In the data below, which lines hold the word "import"? Copy them.

Dataset below:

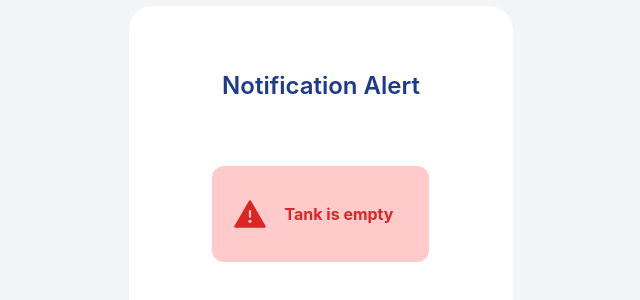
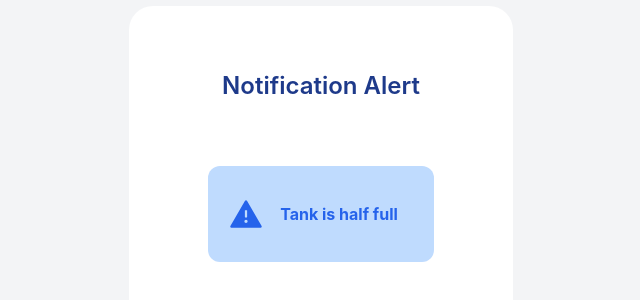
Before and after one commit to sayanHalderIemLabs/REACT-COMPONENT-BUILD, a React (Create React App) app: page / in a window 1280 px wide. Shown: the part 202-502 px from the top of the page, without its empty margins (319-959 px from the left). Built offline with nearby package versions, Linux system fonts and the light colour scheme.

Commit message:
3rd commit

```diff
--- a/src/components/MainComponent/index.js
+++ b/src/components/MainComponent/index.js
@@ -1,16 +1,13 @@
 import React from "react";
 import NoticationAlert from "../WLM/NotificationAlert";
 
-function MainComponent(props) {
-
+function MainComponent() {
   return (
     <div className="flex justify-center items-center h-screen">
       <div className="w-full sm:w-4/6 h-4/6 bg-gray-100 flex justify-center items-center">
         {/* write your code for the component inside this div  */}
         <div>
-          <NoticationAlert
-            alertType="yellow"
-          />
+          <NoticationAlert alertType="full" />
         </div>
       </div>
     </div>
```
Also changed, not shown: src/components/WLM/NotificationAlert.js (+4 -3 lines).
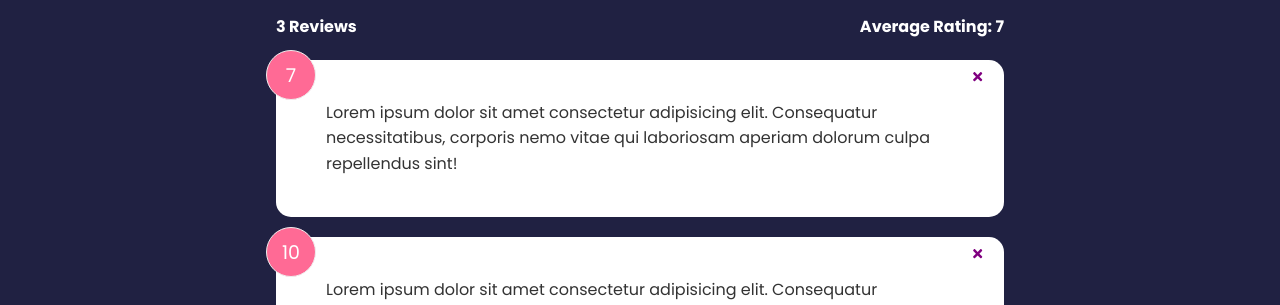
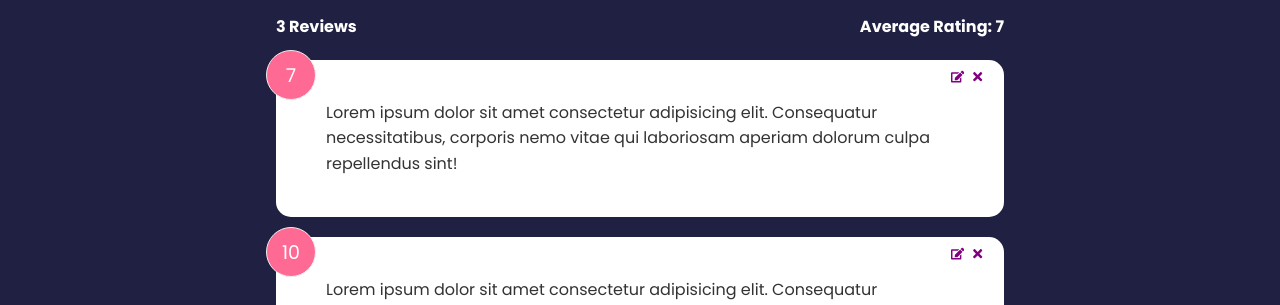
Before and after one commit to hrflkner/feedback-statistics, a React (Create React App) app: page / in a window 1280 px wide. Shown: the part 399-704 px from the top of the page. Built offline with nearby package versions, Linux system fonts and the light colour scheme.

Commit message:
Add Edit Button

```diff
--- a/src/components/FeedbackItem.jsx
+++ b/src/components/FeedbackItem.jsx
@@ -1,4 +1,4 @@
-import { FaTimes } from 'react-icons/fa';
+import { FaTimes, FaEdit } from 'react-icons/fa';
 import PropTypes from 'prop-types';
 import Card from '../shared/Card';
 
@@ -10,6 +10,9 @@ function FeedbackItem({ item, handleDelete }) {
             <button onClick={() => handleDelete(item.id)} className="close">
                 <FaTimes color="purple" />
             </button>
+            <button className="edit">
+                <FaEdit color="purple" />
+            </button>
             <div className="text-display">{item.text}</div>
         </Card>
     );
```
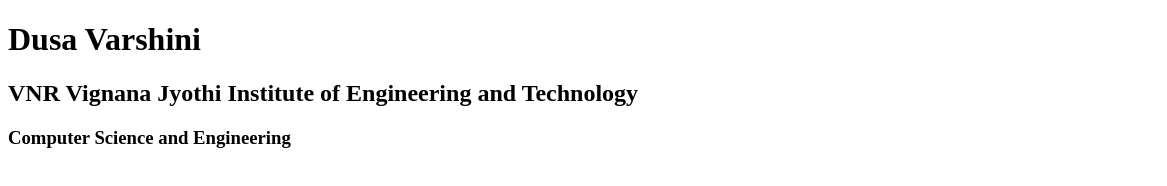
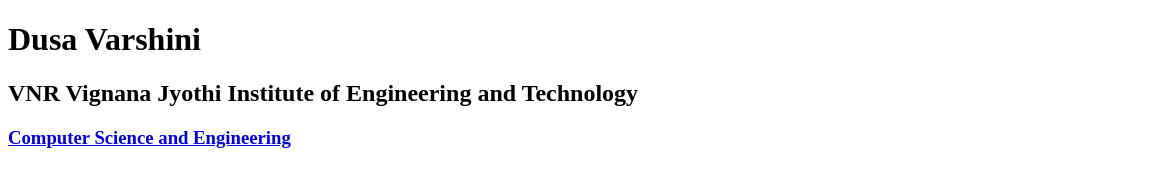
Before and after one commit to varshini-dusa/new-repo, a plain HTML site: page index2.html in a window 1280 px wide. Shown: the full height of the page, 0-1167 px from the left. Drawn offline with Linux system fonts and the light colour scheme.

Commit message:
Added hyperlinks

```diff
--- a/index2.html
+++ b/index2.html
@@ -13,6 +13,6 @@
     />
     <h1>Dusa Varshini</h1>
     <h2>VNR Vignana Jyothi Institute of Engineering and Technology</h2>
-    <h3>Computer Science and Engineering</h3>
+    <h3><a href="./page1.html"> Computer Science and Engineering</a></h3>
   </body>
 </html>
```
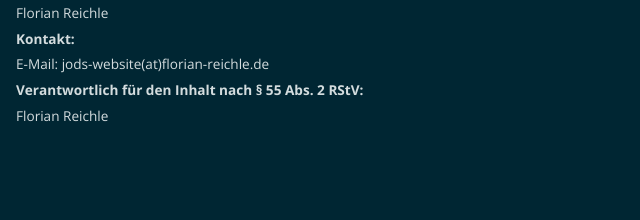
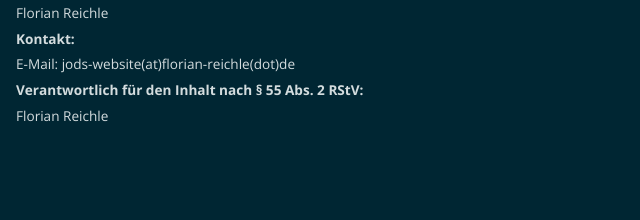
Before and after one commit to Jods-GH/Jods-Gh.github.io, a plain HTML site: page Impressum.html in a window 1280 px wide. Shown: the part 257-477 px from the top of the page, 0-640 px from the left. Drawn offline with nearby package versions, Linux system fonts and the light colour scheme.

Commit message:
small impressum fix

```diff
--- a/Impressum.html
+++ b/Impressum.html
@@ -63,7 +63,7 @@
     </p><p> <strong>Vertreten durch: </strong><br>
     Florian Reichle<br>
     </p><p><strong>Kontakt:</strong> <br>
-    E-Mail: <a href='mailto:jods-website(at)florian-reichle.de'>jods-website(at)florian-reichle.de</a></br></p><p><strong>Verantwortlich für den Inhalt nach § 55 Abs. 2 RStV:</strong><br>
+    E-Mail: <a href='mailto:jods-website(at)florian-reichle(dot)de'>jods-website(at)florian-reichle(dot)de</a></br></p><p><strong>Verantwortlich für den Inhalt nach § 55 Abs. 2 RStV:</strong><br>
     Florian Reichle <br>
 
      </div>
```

End of Dataset.

## Answer below
 import React from "react";
 import NoticationAlert from "../WLM/NotificationAlert";
-import { FaTimes } from 'react-icons/fa';
+import { FaTimes, FaEdit } from 'react-icons/fa';
 import PropTypes from 'prop-types';
 import Card from '../shared/Card';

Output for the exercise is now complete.